The picture below shows the view from our front porch. The whole neighborhood is pretty much the same. The predominant vegetation is lawn. It’s very park-like and certainly not unattractive.


As a family with four kids, our front and back lawns have gotten a lot of use:

There’s football.


Handstands are popular.


And then there’s the rare but always exciting worm contest …

So why get rid of any of the grass?

1. All that lawn is a hassle to mow.


2. A big chunk of the lawn never gets used.

3. Turfgrass doesn’t attract butterflies or birds (beyond robins hunting for worms and flocks of grackles in the fall).

Reducing water consumption and use of chemicals are additional reasons often given for shrinking a lawn.
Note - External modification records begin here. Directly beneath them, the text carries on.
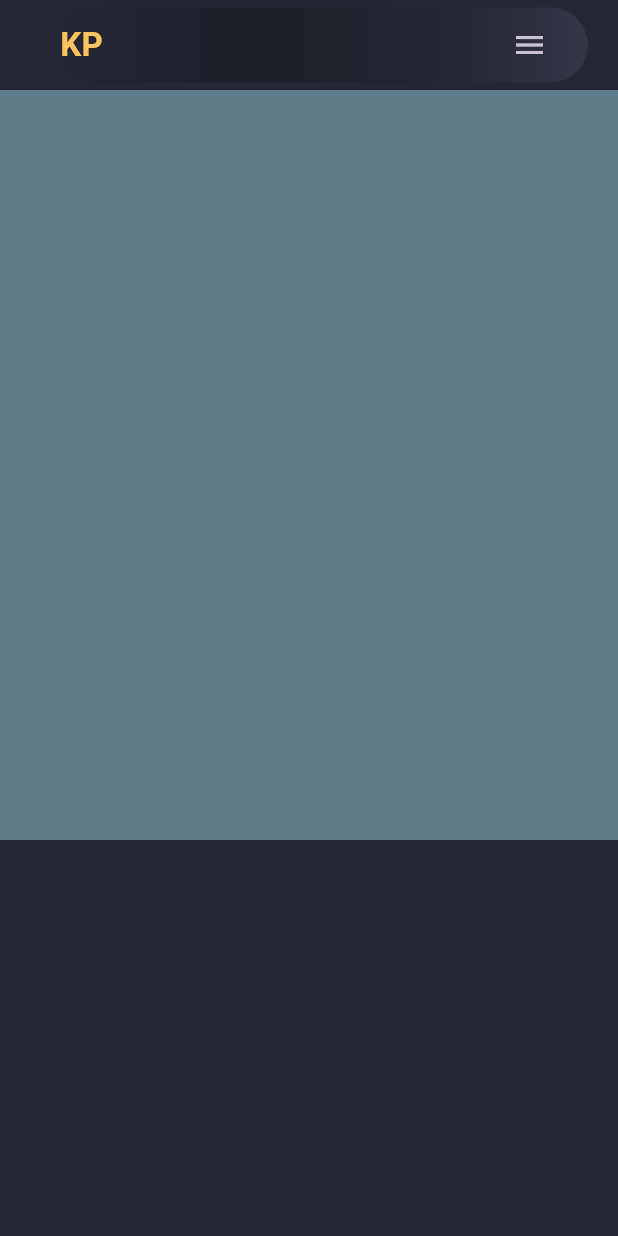
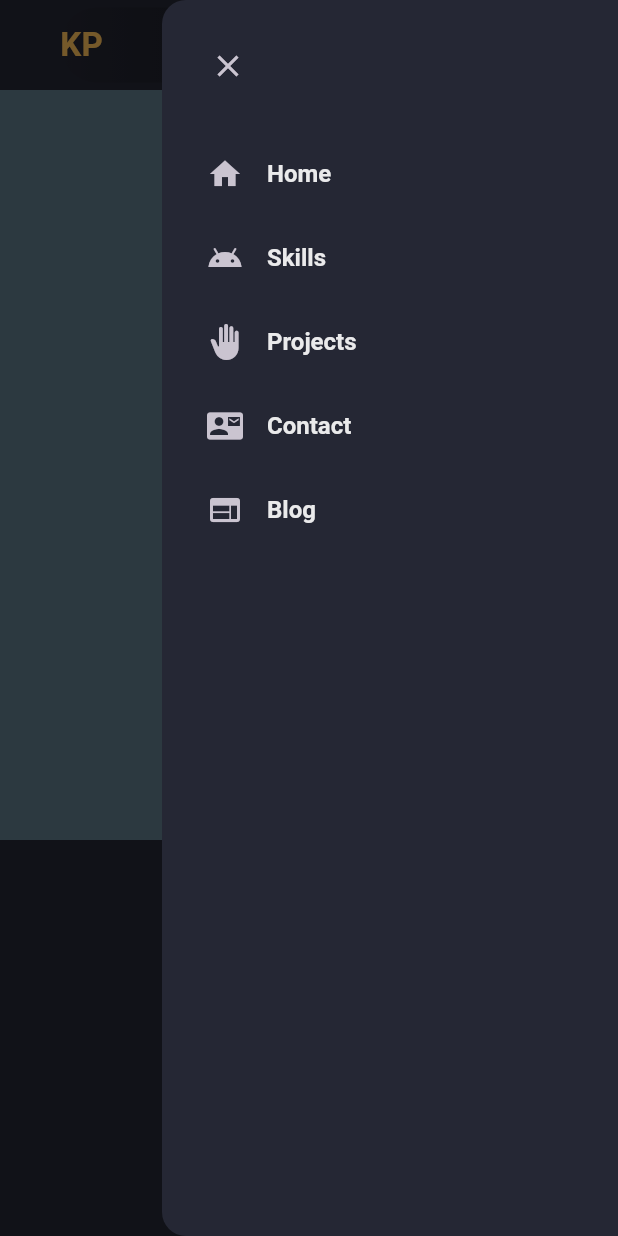
Before and after one commit to ksshitij/my_portfolio, a Flutter app: the screen it shows after launch, with the side drawer open (before the commit the screen has no drawer), on a phone screen of 412 x 824 dp. Run offline on Flutter 3.47's test engine with Material 3 defaults, Android fonts, the phone set to English and light mode, and no system bars.

Commit message:
made a seperate drawer file for mobile and tablet versions

```diff
--- a/lib/constants/nav_items.dart
+++ b/lib/constants/nav_items.dart
@@ -1,3 +1,5 @@
+import 'package:flutter/material.dart';
+
 List<String> navTitles = [
   "Home",
   "Skills",
@@ -5,3 +7,10 @@ List<String> navTitles = [
   "Contact",
   "Blog",
 ];
+List<IconData> navIcons = [
+   Icons.home,
+   Icons.android_outlined,
+   Icons.back_hand,
+   Icons.quick_contacts_mail,
+   Icons.web,
+];
--- a/lib/pages/home_page.dart
+++ b/lib/pages/home_page.dart
@@ -2,6 +2,7 @@ import 'package:flutter/material.dart';
 import 'package:my_portfolio/constants/colors.dart';
 import 'package:my_portfolio/constants/nav_items.dart';
 import 'package:my_portfolio/styles/style.dart';
+import 'package:my_portfolio/widgets/drawer_mobile.dart';
 import 'package:my_portfolio/widgets/site_logo.dart';
 
 import '../widgets/header_desktop.dart';
@@ -15,17 +16,23 @@ class HomePage extends StatefulWidget {
 }
 
 class _HomePageState extends State<HomePage> {
+  final scaffoldKey = GlobalKey<ScaffoldState>();
   @override
   Widget build(BuildContext context) {
     return Scaffold(
+      key: scaffoldKey,
       backgroundColor: CustomColor.scaffoldBg,
+      endDrawer: const DrawerMobile(),
       body: ListView(
         scrollDirection: Axis.vertical,
         children: [
           //Main
           //HeaderDesktop(),
           HeaderMobile(
-            onMenuTap: () {},
+            onLogoTap: () {},
+            onMenuTap: () {
+              scaffoldKey.currentState?.openEndDrawer();
+            },
           ),
           //SKILLS
           Container(
--- /dev/null
+++ b/lib/widgets/drawer_mobile.dart
@@ -0,0 +1,48 @@
+import 'package:flutter/material.dart';
+import 'package:my_portfolio/constants/colors.dart';
+import 'package:my_portfolio/constants/nav_items.dart';
+
+class DrawerMobile extends StatelessWidget {
+  const DrawerMobile({super.key});
+
+  @override
+  Widget build(BuildContext context) {
+    return Drawer(
+        backgroundColor: CustomColor.scaffoldBg,
+        child: ListView(
+          children: [
+            Align(
+              alignment: Alignment.centerLeft,
+              child: Padding(
+                padding: const EdgeInsets.only(
+                  left: 20,
+                  top: 20,
+                  bottom: 20,
+                ),
+                child: IconButton(
+                  onPressed: () {
+                    Navigator.of(context).pop();
+                  },
+                  icon: Icon(Icons.close),
+                ),
+              ),
+            ),
+            for (int i = 0; i < navIcons.length; i++)
+              ListTile(
+                contentPadding: const EdgeInsets.symmetric(
+                  horizontal: 30.0,
+                ),
+                titleTextStyle: const TextStyle(
+                  color: CustomColor.whitePrimary,
+                  fontWeight: FontWeight.w600,
+                  fontSize: 16,
+                ),
+                onTap: () {},
+                leading: Icon(navIcons[i]),
+                title: Text(navTitles[i]),
+              ),
+          ],
+        ),
+      );
+  }
+}
```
These reasons aren’t as relevant for us. We aren’t very vigilant about watering the lawn, we’ve applied weed-n-feed perhaps 6 or 8 times in the 19 years we’ve lived here, and I’ve managed to get a handle on the dandelions by using the Weed Hound consistently for the past 3 or 4 years.

Shrinking the lawn also supposedly saves time and energy because less mowing and raking is needed, but the lawn has to be replaced with something. Unless it’s being swapped out for paving, my guess is that at least as much time and energy is required to maintain the new plantings as were needed to maintain the lawn. Establishing the new plantings is a big job, too, calling for planning and hard work, so it isn’t surprising that many people (myself included) just keep on a-mowin’.
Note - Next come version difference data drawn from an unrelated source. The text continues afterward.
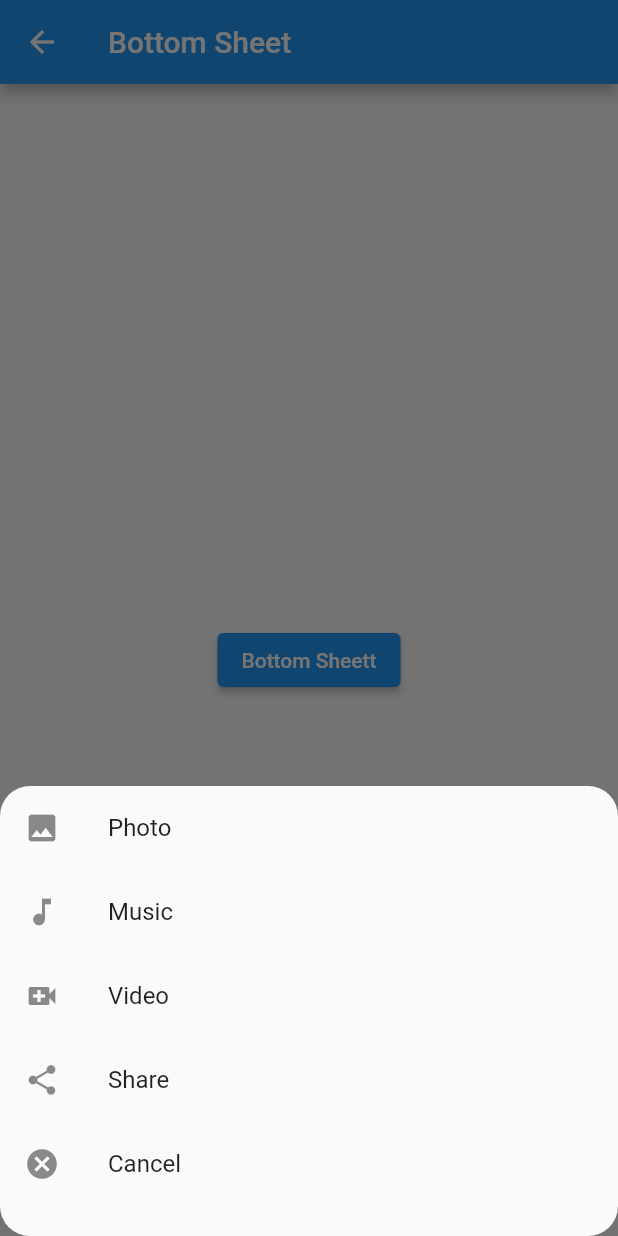
After one commit to minhthoai190892/flutter_2_15_tutorial, a Flutter app: the BottomSheett screen opened by its route, after a tap on "Bottom Sheett", on a phone screen of 412 x 824 dp. The commit adds this screen. Run offline on Flutter 3.47's test engine with Material 2 defaults, Android fonts, the phone set to English and light mode, and no system bars.

Commit message:
bottomSheet

```diff
--- a/lib/main.dart
+++ b/lib/main.dart
@@ -1,5 +1,6 @@
 import 'package:flutter/material.dart';
 import 'package:flutter_2_15/pages/bottomNavigationBar.dart';
+import 'package:flutter_2_15/pages/bottomsheet.dart';
 import 'package:flutter_2_15/pages/dialog.dart';
 import 'package:flutter_2_15/pages/dropdown.dart';
 import 'package:flutter_2_15/pages/example_basic.dart';
@@ -41,6 +42,7 @@ class MyApp extends StatelessWidget {
         TabBarr.nameRoute:(context)=>const TabBarr(),
         DropDownn.nameRoute:(context)=> const DropDownn(),
         BottomNavigationBarr.nameRoute:(context)=>const BottomNavigationBarr(),
+        BottomSheett.nameRoute:(context)=>const BottomSheett(),
       },
     );
   }
--- /dev/null
+++ b/lib/pages/bottomsheet.dart
@@ -0,0 +1,61 @@
+import 'package:flutter/material.dart';
+import 'package:flutter_2_15/widgets/floating_action_button.dart';
+
+class BottomSheett extends StatelessWidget {
+  const BottomSheett({Key? key}) : super(key: key);
+  static const nameRoute = '/BottomSheett';
+  @override
+  Widget build(BuildContext context) {
+    return Scaffold(
+      appBar: AppBar(
+        title: const Text("Bottom Sheet"),
+      ),
+      body: Center(
+        child: Padding(
+          padding: const EdgeInsets.all(30),
+          child: ElevatedButton(
+              onPressed: () {
+                showModalBottomSheet(
+                  context: context,
+                  isDismissible: false,
+                  shape: RoundedRectangleBorder(
+                    borderRadius: BorderRadius.circular(20),
+                  ),
+                  builder: (context) => SizedBox(
+                    height: 300,
+                    child: ListView(
+                      children:  [
+                        const ListTile(
+                          leading: Icon(Icons.photo),
+
+                          title:  Text("Photo"),
+                        ),
+                        const ListTile(
+                          leading: Icon(Icons.music_note),
+                          title: Text("Music"),
+                        ),
+                        const ListTile(
+                          leading: Icon(Icons.video_call),
+                          title: Text("Video"),
+                        ),
+                        const ListTile(
+                          leading: Icon(Icons.share),
+                          title: Text("Share"),
+                        ),
+                        ListTile(
+                          onTap: () => Navigator.pop(context),
+                          leading: const Icon(Icons.cancel),
+                          title: const Text("Cancel"),
+                        ),
+                      ],
+                    ),
+                  ),
+                );
+              },
+              child: const Text("Bottom Sheett")),
+        ),
+      ),
+      floatingActionButton: const floatingActionButton(),
+    );
+  }
+}
--- a/lib/pages/home_pages.dart
+++ b/lib/pages/home_pages.dart
@@ -138,9 +138,11 @@ class HomePage extends StatelessWidget {
                 title: const Text("BottomNavigationBarr"),
               ),
               ListTile(
-                onTap: () {},
+               onTap: () {
+                  Navigator.pushReplacementNamed(context, '/BottomSheett');
+                },
                 leading: const Icon(Icons.home),
-                title: const Text("Home"),
+                title: const Text("BottomSheett"),
               ),
               ListTile(
                 onTap: () {},
```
Let’s go back to reason #3 above. This is the big one for me. Over time, I plan both to switch out non-native plants for natives and to increase the amount of the yard given over to plantings. This is the current (fairly nebulous) plan for the front yard:


How long will this take? Good question. We’re currently working on projects in the back and side yards, so I see the bed nearer to the house as Phase 2  or 3 and the bed by the street as Phase 3 or 4, which could take … No, I won’t even speculate how many years might pass before the areas marked in orange are replanted. There’s sod to remove, research to do, plants to propagate or buy, current beds to maintain and improve, and long winters to wait through. I’ll keep you posted!